This was just an overview about steganography. I will try to talk about it in more depth in the upcoming articles. I believe it is an important field to know about since it is rarely covered in universities. It can change your way of seeing files as “cute” piece of data. On the other hand, they can contain secret messages or information.

Image Copyright: WonderHowTo http://img.wonderhowto.com/img/05/12/63537824039022/0/introduction-steganography-its-uses.1280×600.jpg

How to Make your localhost Online on Ubuntu?

I was working on a personal project with my friends. It is hosted on a virtual machine running under Ubuntu Xenial Xerus. And we reached the point where we should access it from other computers which are not in the same LAN in order to test it. I tried first to access it from the host which is running under macOS Sierra. However, I faced many problems with VirtualBox and bridged network since I am connected to a complex network infrastructure. It is not like the default configurations, so I succeeded just in make in visible to the host only which is useless in my case.

Then, I tried to access it from its external IP. It worked, but I needed to configure the router to allow NAT. This step was impossible for me because I did not have the necessary credentials.

I read about this issue, and I found an elegant solution.  I found two tools that allow exposing a local server behind a NAT or firewall to the internet. I will talk about the interesting and unlimited one in this post.

This tool is called ngrok. You can download it from here: https://ngrok.com.  In order to configure it follow these steps:

Step 1: Unzip the downloaded file.

Step 2: run the following command on your terminal ./ngrok help for documentation.

Step 3: run the following command on your terminal: ./ngrok http 80 to make http://localhost:80 accessible online. You can change the port depending on where your application is listening.
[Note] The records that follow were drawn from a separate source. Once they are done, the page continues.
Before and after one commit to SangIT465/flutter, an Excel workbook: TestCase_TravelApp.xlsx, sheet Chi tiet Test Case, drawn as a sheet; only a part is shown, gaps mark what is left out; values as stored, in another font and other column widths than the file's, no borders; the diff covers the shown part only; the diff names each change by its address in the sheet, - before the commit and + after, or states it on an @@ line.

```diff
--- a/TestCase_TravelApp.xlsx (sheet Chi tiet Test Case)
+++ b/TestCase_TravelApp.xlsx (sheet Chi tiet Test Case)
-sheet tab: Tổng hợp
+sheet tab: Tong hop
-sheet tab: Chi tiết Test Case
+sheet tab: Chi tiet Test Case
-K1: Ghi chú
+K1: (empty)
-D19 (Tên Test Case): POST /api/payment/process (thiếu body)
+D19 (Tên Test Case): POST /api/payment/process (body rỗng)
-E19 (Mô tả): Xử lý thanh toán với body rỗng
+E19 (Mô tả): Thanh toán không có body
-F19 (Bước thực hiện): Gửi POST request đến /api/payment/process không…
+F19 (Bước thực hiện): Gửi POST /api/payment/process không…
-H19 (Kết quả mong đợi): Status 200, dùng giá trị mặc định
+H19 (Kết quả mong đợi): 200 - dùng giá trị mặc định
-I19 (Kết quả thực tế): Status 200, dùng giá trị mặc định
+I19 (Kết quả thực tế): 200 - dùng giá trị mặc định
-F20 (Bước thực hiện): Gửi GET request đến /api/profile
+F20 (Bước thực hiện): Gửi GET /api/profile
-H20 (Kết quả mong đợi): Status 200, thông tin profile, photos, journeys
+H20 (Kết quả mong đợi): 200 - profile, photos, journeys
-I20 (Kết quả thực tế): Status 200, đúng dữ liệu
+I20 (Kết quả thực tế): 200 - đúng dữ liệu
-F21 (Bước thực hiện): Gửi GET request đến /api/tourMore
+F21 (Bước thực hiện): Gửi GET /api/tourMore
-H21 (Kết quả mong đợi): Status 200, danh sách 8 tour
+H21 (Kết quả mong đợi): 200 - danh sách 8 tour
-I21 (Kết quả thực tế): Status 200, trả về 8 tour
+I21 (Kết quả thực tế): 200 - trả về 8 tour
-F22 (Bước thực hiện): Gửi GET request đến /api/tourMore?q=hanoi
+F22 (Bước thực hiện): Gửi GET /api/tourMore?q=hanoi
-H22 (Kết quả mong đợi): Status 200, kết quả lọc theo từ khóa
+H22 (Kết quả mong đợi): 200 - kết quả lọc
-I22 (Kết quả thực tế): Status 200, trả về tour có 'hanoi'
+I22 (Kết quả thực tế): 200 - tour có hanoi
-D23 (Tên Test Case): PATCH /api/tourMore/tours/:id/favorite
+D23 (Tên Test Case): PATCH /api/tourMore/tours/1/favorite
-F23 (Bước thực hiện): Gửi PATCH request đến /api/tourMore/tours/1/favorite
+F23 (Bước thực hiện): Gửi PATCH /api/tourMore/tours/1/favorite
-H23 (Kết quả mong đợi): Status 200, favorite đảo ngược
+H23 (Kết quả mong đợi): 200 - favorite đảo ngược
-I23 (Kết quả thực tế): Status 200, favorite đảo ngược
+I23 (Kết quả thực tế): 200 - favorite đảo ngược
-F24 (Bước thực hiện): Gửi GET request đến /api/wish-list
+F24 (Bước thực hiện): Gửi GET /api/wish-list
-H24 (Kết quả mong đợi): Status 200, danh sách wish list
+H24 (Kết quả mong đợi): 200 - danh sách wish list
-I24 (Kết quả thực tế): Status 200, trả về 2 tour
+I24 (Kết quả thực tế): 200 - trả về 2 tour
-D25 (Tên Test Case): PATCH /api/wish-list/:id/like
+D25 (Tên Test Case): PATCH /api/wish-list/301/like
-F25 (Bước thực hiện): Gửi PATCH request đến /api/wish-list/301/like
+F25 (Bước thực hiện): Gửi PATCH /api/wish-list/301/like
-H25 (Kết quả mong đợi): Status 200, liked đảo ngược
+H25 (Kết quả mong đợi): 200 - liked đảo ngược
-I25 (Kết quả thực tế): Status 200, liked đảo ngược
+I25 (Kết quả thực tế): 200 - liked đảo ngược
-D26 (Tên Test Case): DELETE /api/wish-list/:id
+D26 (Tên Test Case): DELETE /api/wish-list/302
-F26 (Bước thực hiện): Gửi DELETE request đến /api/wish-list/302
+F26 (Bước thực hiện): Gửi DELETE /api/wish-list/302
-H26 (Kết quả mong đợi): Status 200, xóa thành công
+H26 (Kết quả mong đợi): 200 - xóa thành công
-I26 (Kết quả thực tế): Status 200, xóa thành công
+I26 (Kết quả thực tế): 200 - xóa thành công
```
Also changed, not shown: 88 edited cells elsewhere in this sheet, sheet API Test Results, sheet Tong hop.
Check if the firewall is allowing traffic on this specific port.

Step 4: You will see a link in the following form *.ngrok.io in your terminal. This is the link that you can share with your friend to access your localhost. It will be like the following figure:

16128859_1638857829751503_1966082053_n

You can also check the request and the connected devices to your localhost from the link: http://localhost:4040.

P.S: This steps were tested on Ubuntu Xenial Xerus running on VirtualBox.

A Letter for  People who Made 2016 an Interesting Year for Me

At this specific moment of my life, I have to write these lines to evaluate my performance in all its aspects and to thank people who made this year interesting for me. The bad ones do not worth wasting time and energy to even thank them.

Before starting to thank people who made my year interesting, I would like to evaluate my performance in all intersections. Academically, it was a good year, yet challenging. I had to deal with many things in parallel which was very difficult for me. However, I managed to deal with that at the end, and the overall performance in this aspect was good. I met my personal satisfaction which is the most important thing for me at this moment. Educationally, I had a good experience with teaching some high school students the basics of web development. It was good because it represented the intersection between two fields that I like. I met new people who had great ideas. I feel happy when someone of them says to me that he or she benefited from what I have been sharing with them. However, I would like to express my deep apology for anyone of them if I overreacted at some moments either in or after the events. In addition, I wrote a paper about iOS Security Architecture, and it was accepted for OWASP AppSec Africa 2017 in Casablanca, Morocco. It was a great honor for me to talk in this international conference by a leading organization in cyber security. Moreover, my level has been improved from last year to 2016 in the context of competitive programming. It was not in the level of my expectations, but I believe it is acceptable at the end. Socially, it was a bad year because I overreacted at discrete moments of this year. I overreacted in some situations that do not deserve even thinking. However, I tried to be more strict at different situation which was a key in saving my academic semester at the end. “Life is binary either you get 0 or 1” is the quote that explains my behavior. It caused some emotional problems to me during this year. Thus, it was a bad year in the emotional context. I learned many things  in the experience that I had which is good at the end.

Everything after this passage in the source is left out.